(Collection entries)
================================
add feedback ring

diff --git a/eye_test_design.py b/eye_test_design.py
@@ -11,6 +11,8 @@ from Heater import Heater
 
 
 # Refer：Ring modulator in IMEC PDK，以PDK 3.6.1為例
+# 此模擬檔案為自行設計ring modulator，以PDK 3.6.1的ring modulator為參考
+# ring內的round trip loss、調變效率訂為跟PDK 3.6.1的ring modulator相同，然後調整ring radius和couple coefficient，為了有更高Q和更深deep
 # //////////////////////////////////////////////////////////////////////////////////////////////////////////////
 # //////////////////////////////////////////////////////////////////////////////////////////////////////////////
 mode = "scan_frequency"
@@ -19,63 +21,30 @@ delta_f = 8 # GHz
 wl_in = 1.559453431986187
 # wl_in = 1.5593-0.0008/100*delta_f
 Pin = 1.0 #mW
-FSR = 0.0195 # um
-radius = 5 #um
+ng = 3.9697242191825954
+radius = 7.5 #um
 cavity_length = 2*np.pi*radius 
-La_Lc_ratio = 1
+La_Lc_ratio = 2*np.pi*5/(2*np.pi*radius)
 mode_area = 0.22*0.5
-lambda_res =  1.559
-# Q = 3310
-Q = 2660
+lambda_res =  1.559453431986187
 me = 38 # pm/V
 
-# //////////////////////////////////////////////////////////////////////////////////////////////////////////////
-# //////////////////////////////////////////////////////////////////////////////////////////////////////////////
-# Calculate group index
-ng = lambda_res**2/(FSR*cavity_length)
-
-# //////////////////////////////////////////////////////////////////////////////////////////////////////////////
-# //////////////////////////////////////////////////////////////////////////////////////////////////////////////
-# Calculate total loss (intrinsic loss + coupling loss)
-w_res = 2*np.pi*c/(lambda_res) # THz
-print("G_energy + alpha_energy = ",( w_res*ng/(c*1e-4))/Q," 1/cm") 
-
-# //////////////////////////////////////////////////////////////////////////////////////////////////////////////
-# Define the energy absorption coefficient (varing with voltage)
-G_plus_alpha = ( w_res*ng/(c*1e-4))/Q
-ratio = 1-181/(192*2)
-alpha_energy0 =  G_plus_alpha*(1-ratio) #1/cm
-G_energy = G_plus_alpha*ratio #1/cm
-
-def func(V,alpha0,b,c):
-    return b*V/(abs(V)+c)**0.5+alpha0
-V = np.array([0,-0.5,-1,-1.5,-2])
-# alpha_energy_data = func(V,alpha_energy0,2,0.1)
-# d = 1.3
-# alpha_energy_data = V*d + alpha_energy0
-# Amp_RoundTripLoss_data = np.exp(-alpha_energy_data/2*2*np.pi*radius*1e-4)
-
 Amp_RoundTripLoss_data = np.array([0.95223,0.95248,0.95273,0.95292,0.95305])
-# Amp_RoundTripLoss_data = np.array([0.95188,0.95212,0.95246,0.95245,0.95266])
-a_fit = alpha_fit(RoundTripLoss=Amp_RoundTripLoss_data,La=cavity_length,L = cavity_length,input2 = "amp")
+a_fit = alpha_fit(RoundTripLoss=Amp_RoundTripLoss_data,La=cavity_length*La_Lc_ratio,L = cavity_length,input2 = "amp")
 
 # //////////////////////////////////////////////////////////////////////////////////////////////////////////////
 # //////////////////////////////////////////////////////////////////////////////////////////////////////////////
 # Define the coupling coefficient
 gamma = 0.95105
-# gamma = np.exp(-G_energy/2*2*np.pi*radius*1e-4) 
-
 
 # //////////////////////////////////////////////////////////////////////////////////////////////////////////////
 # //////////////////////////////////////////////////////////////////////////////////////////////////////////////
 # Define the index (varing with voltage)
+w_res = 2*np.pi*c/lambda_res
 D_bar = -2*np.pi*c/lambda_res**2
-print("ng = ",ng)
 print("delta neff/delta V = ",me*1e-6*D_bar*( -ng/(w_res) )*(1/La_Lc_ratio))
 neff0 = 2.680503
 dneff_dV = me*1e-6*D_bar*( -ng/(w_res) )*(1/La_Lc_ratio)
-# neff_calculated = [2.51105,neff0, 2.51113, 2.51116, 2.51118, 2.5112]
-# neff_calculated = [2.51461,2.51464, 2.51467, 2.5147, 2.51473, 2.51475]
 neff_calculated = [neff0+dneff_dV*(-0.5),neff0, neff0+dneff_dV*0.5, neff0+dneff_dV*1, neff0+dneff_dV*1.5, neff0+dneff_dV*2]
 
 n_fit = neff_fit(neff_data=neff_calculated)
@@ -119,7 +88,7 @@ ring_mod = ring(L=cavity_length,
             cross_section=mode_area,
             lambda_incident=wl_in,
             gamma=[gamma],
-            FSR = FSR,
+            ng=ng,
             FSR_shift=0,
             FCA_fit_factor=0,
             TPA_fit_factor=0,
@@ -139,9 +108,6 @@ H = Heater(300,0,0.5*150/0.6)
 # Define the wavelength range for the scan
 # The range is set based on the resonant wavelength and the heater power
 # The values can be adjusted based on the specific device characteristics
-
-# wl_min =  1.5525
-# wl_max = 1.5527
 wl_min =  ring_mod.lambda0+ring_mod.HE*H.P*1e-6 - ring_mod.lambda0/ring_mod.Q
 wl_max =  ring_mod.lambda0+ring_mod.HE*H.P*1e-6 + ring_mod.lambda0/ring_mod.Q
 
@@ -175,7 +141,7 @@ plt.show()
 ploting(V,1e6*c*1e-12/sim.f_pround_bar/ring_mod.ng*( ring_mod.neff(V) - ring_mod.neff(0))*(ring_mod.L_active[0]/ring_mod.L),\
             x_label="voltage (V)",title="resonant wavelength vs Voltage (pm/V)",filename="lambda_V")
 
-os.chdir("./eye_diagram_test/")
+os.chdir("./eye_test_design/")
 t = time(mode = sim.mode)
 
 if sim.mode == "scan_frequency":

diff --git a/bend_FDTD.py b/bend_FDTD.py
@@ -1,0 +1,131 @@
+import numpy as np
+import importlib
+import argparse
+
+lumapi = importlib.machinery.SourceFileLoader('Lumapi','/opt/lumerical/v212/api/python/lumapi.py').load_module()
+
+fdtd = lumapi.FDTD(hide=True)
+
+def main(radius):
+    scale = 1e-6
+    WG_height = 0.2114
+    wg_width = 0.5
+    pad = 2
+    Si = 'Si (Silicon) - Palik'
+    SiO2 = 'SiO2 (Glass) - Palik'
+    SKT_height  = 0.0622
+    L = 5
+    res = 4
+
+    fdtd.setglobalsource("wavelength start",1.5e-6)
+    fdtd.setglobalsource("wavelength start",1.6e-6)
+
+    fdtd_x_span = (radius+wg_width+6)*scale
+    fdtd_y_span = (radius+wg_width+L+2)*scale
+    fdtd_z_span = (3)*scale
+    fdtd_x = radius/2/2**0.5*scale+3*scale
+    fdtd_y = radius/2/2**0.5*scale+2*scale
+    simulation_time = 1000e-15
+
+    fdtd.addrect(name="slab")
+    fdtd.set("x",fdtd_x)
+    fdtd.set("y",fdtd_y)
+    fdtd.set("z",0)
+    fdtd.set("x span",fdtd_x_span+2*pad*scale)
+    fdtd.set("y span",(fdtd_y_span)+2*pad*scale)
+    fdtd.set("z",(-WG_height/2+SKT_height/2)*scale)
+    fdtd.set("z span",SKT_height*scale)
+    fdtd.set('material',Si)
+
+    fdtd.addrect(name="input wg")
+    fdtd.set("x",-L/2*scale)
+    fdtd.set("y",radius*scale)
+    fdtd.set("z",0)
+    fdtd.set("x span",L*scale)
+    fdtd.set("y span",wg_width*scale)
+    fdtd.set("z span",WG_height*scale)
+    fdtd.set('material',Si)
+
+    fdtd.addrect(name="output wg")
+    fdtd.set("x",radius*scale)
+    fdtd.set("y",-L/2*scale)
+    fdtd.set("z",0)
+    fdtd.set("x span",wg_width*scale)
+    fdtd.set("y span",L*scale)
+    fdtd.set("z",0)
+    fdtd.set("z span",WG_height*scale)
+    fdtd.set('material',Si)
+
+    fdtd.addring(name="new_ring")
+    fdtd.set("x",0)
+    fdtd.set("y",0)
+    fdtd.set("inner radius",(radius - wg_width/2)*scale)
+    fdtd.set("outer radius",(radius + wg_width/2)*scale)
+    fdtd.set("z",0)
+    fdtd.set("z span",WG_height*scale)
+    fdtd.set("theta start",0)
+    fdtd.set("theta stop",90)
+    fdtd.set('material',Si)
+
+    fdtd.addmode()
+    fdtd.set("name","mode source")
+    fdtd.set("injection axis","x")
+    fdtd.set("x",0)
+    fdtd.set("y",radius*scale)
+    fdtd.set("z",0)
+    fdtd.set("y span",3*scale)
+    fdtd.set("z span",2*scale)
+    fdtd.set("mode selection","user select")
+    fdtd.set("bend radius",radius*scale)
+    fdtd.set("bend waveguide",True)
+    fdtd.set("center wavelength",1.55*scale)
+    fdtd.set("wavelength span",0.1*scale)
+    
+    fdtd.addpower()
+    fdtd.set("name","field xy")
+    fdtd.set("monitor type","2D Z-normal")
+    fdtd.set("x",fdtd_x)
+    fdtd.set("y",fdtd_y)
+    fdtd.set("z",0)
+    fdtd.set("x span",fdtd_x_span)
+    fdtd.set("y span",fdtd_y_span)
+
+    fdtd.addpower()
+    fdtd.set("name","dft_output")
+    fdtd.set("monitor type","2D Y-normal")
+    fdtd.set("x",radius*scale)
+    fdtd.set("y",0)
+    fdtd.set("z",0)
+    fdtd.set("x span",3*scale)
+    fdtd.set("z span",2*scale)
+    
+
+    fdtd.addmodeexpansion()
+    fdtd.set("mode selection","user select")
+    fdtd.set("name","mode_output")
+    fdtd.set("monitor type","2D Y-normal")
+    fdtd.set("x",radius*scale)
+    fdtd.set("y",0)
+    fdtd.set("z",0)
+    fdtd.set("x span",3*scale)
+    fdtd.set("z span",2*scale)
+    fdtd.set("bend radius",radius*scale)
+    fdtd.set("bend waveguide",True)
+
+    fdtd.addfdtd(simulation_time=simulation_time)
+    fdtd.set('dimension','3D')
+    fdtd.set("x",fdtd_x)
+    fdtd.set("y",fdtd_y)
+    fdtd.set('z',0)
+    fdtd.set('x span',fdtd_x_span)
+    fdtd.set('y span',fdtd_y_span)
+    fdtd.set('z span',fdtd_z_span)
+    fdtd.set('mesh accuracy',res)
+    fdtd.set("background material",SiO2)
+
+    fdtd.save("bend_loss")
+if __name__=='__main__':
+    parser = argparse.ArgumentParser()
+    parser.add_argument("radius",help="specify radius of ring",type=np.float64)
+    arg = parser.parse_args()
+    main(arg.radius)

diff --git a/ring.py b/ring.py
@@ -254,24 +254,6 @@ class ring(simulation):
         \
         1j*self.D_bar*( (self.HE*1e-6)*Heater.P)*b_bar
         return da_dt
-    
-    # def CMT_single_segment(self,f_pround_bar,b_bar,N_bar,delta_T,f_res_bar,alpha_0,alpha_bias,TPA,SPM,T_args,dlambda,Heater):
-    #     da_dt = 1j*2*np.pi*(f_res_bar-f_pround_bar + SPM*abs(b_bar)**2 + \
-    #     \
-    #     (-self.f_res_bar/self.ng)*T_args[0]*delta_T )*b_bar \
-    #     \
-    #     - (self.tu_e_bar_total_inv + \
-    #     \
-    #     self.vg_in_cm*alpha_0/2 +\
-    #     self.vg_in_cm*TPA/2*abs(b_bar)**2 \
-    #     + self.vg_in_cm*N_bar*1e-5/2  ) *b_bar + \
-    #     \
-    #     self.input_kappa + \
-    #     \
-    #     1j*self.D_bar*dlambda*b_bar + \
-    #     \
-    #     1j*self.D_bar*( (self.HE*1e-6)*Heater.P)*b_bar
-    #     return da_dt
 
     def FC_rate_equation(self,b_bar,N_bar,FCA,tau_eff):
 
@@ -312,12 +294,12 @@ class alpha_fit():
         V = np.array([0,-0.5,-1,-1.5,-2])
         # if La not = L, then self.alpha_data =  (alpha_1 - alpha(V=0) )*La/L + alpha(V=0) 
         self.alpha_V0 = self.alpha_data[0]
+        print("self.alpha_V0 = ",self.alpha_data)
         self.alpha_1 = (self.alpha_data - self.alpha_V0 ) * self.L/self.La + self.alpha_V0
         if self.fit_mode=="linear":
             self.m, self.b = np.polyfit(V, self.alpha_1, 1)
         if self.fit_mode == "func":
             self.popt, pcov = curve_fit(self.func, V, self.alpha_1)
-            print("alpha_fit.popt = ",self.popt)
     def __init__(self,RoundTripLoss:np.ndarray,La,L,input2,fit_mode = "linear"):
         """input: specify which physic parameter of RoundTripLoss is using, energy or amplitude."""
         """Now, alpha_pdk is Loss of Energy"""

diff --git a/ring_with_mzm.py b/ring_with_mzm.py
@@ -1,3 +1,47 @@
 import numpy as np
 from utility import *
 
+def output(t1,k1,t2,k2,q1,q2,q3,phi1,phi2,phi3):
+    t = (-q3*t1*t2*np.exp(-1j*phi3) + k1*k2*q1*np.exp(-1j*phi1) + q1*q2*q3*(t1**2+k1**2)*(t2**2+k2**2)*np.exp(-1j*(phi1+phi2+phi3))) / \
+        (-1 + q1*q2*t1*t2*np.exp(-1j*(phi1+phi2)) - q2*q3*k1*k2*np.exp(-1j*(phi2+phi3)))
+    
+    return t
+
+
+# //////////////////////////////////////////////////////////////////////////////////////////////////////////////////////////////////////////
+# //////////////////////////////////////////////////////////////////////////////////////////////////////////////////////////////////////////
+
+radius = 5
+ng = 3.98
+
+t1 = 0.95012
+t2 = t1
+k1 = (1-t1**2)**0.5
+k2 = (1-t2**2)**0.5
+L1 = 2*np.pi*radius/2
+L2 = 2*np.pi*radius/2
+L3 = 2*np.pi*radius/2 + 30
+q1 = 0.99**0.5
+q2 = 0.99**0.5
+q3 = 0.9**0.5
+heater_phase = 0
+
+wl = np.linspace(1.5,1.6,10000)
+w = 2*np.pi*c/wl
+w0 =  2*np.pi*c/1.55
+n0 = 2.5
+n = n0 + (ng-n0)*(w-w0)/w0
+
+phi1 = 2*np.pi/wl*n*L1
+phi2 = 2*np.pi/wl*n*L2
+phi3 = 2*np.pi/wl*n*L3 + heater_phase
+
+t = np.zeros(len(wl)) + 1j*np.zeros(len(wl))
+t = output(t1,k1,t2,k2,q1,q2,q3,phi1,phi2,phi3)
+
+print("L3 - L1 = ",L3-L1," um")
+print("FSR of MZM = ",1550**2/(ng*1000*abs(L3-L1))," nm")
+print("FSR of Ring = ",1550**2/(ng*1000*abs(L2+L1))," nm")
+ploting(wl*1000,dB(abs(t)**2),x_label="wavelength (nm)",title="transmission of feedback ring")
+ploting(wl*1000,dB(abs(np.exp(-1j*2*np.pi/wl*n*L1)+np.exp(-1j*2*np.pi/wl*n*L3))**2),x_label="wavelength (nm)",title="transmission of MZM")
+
================================
### What the task asks
Of all the lines in the data above, show only those that hold the word "wavelength".

### Exercise result
 # Define the wavelength range for the scan
 # The range is set based on the resonant wavelength and the heater power
             x_label="voltage (V)",title="resonant wavelength vs Voltage (pm/V)",filename="lambda_V")
+    fdtd.setglobalsource("wavelength start",1.5e-6)
+    fdtd.setglobalsource("wavelength start",1.6e-6)
+    fdtd.set("center wavelength",1.55*scale)
+    fdtd.set("wavelength span",0.1*scale)
+ploting(wl*1000,dB(abs(t)**2),x_label="wavelength (nm)",title="transmission of feedback ring")
+ploting(wl*1000,dB(abs(np.exp(-1j*2*np.pi/wl*n*L1)+np.exp(-1j*2*np.pi/wl*n*L3))**2),x_label="wavelength (nm)",title="transmission of MZM")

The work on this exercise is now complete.